Cleanzine has, over the past 11 years, occasionally carried news about cleaners having inadvertently thrown away priceless works of art, or finding vast amounts of money left lying around, which they've then handed back to the owner.
This time however, a street cleaning company is deliberately sifting through the rubbish it collects in the hope that it will find precious metals.
Yes - Veolia Environmental Services has announced that its staff will sift through its street sweepings in search of fragments of gold and silver, which, it says, can rub off jewellery, shoes and clothing.

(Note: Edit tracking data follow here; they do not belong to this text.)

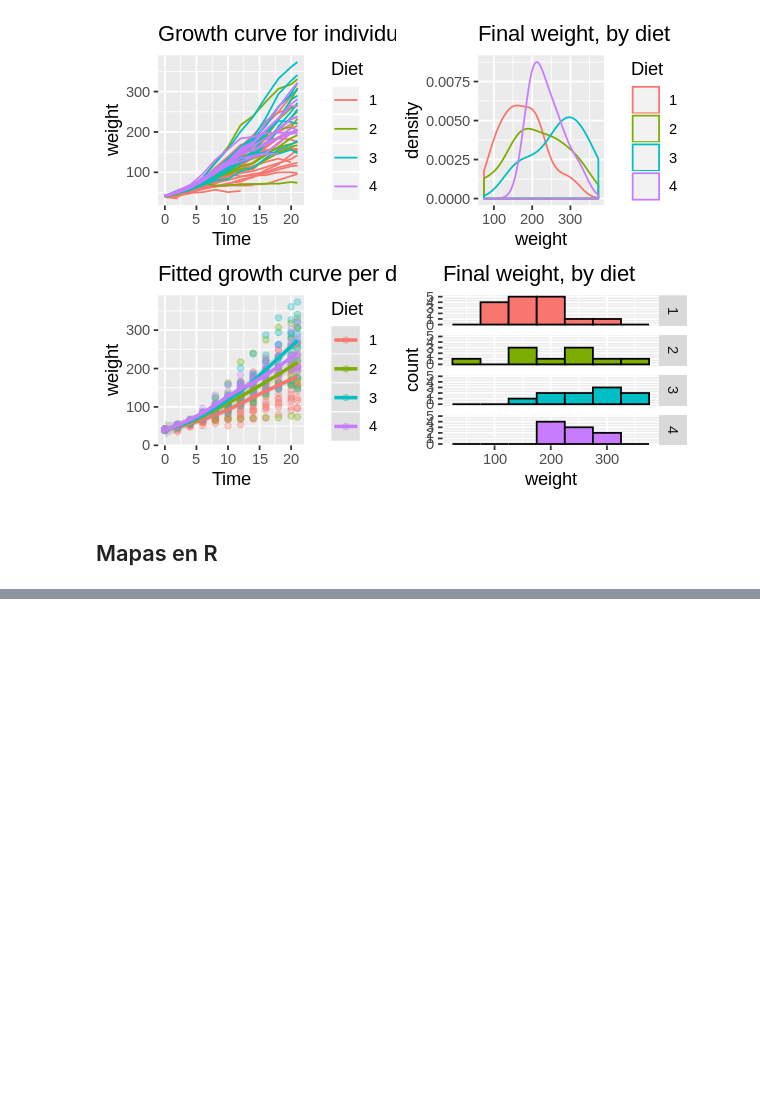
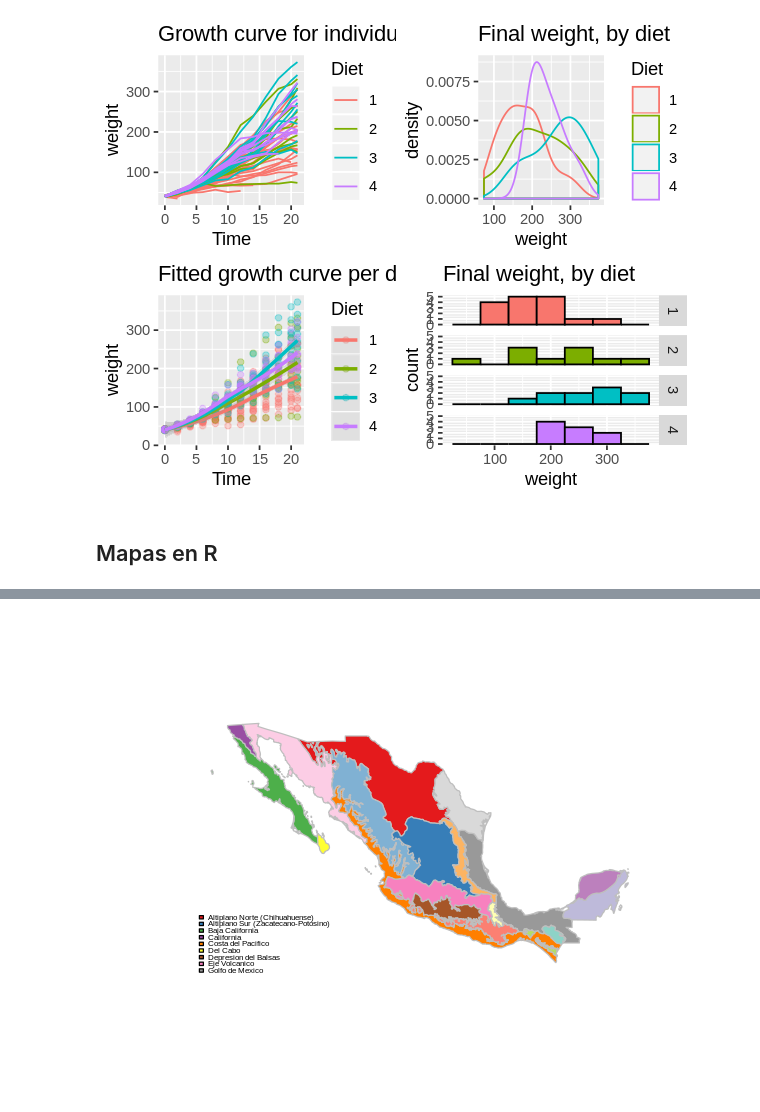
Before and after one commit to gemathus/itam-ds-propedeutico, a Jupyter notebook: practicas/practica_4/practica_4_ggplot.ipynb, the cells around one changed output, grey strips where cells are left out. Saved outputs shown, nothing was run; the diff lists cells and outputs as text; code cells hidden in the pictures; blank space fills up the shorter version.

```diff
--- a/practicas/practica_4/practica_4_ggplot.ipynb
+++ b/practicas/practica_4/practica_4_ggplot.ipynb
@@ -342,0 +374,9 @@ ERROR: Error in loadNamespace(name): there is no package called ‘rgdal’
+# %%
+# generar paleta
+palette(c(brewer.pal(9, "Set1"), brewer.pal(10, "Set3")))
+
+# plot
+plot(biogeo, border="grey", col=biogeo$PROVINCIA)
+legend("bottomleft", legend=levels(biogeo$PROVINCIA), bty="n", cex=.4, fill=palette())
+# %% [output]
+[figure, added]
```
Also changed, not shown: parts of 5 cells of this notebook, 8 other files.
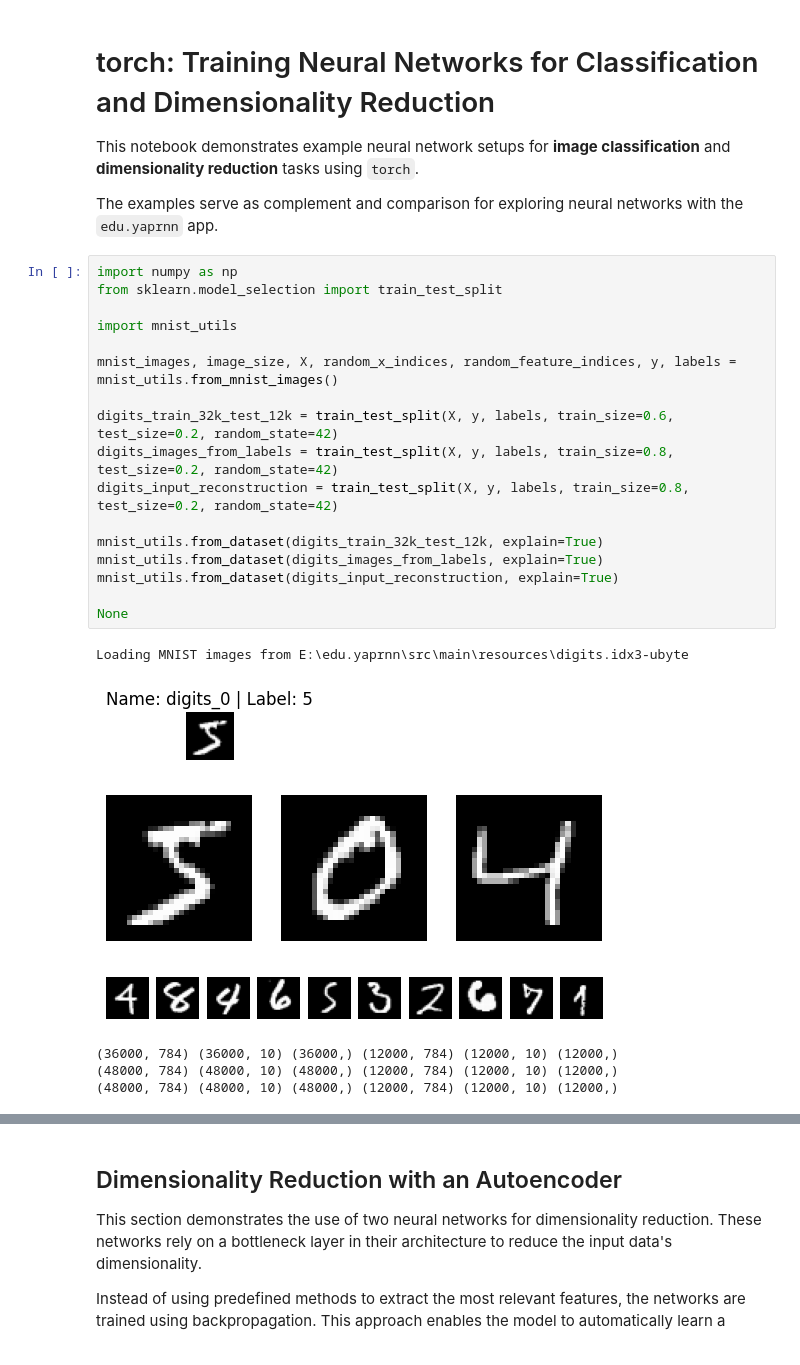
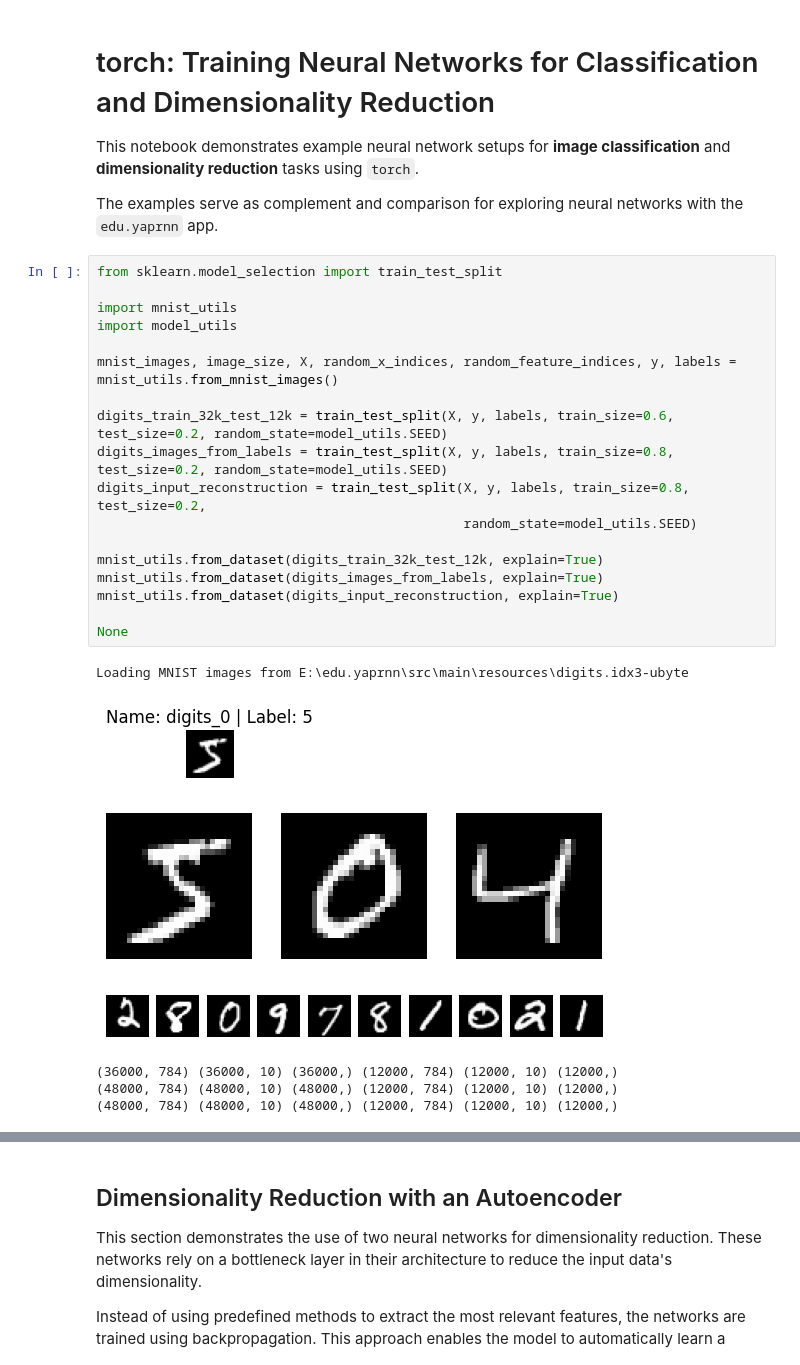
Before and after one commit to falkosch/edu.yaprnn, a Jupyter notebook: notebooks/frameworks-torch.ipynb, the cells around one changed output, grey strips where cells are left out. Cells and saved outputs as stored; diff of their text form.

```diff
--- a/notebooks/frameworks-torch.ipynb
+++ b/notebooks/frameworks-torch.ipynb
@@ -5,27 +5,28 @@ This notebook demonstrates example neural network setups for **image classificat
 
 The examples serve as complement and comparison for exploring neural networks with the `edu.yaprnn` app.
 # %%
-import numpy as np
 from sklearn.model_selection import train_test_split
 
 import mnist_utils
+import model_utils
 
 mnist_images, image_size, X, random_x_indices, random_feature_indices, y, labels = mnist_utils.from_mnist_images()
 
-digits_train_32k_test_12k = train_test_split(X, y, labels, train_size=0.6, test_size=0.2, random_state=42)
-digits_images_from_labels = train_test_split(X, y, labels, train_size=0.8, test_size=0.2, random_state=42)
-digits_input_reconstruction = train_test_split(X, y, labels, train_size=0.8, test_size=0.2, random_state=42)
+digits_train_32k_test_12k = train_test_split(X, y, labels, train_size=0.6, test_size=0.2, random_state=model_utils.SEED)
+digits_images_from_labels = train_test_split(X, y, labels, train_size=0.8, test_size=0.2, random_state=model_utils.SEED)
+digits_input_reconstruction = train_test_split(X, y, labels, train_size=0.8, test_size=0.2,
+                                               random_state=model_utils.SEED)
 
 mnist_utils.from_dataset(digits_train_32k_test_12k, explain=True)
 mnist_utils.from_dataset(digits_images_from_labels, explain=True)
 mnist_utils.from_dataset(digits_input_reconstruction, explain=True)
 
 None
 # %% [output]
 Loading MNIST images from E:\edu.yaprnn\src\main\resources\digits.idx3-ubyte
 [figure]
 [figure]
-[figure, old version]
+[figure, new version]
 (36000, 784) (36000, 10) (36000,) (12000, 784) (12000, 10) (12000,)
 (48000, 784) (48000, 10) (48000,) (12000, 784) (12000, 10) (12000,)
 (48000, 784) (48000, 10) (48000,) (12000, 784) (12000, 10) (12000,)
```
Also changed, not shown: parts of 8 cells of this notebook, 16 other files.
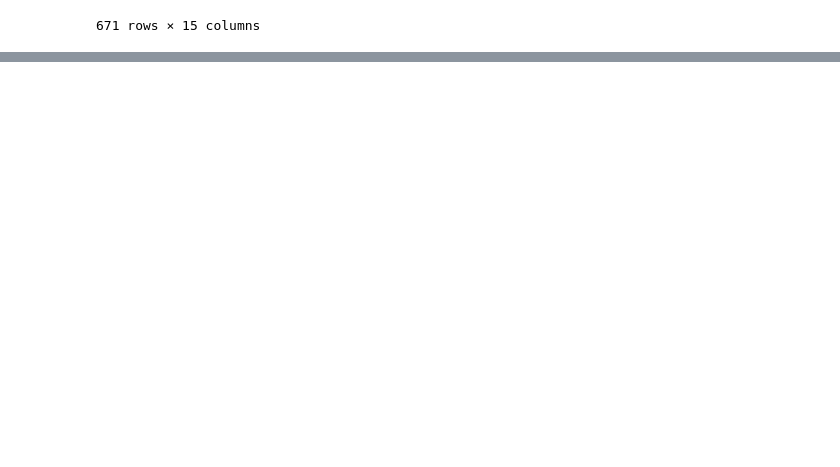
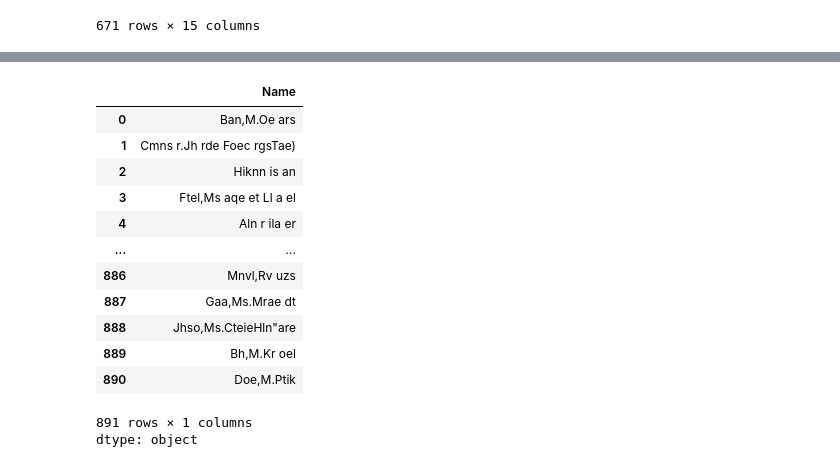
Before and after one commit to Muhammad-Waleed-Source/Pandas, a Jupyter notebook: Pandas_7_Vectorized_Strings_DateTime.ipynb, the cells around one changed output, grey strips where cells are left out. Cells and saved outputs as stored; diff of their text form; code cells hidden in the pictures; blank space fills up the shorter version.

```diff
--- a/Pandas_7_Vectorized_Strings_DateTime.ipynb
+++ b/Pandas_7_Vectorized_Strings_DateTime.ipynb
@@ -415,0 +436,18 @@ df_copy[df_copy['lastname'].str.contains('^[^aeiouAEIOU].*[^aeiouAEIOU]$')]
+# %%
+# alternate characters
+df['Name'].str[::2]
+# %% [output]
+|  | Name |
+| 0 | Ban,M.Oe ars |
+| 1 | Cmns r.Jh rde Foec rgsTae) |
+| 2 | Hiknn is an |
+| 3 | Ftel,Ms aqe et Ll a el |
+| 4 | Aln r ila er |
+| ... | ... |
+| 886 | Mnvl,Rv uzs |
+| 887 | Gaa,Ms.Mrae dt |
+| 888 | Jhso,Ms.CteieHln"are |
+| 889 | Bh,M.Kr oel |
+| 890 | Doe,M.Ptik |
+891 rows × 1 columns
+dtype: object
```
Also changed, not shown: parts of 2 cells of this notebook.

They will also be searching for traces of palladium, platinum and rhodium, which are used in cars' catalytic converters and can subsequently be emitted from the exhaust pipes.
Veolia, which sweeps up 165,000 tons of rubbish from the street every year, has announced that it has set up Britain's first plant to mine for metal.
Richard Kirkman, the firm's technical director, told the Sunday Telegraph: "In the past we have always sent our street sweeping to landfill or compost sites.
"We wanted to find something to do with this material, so we are separating everything out with flotation tanks and mechanical sorting machines.
"We are left with this fine black dust and we have found palladium, rhodium and platinum at levels they are found in the ore when it is mined from the ground."
Veolia holds cleaning contracts in some 40 towns and cities and it believes it can find up to 1.3 tons of palladium, 1.5 tons of platinum and 0.8 tons of rhodium every year.
18th July 2013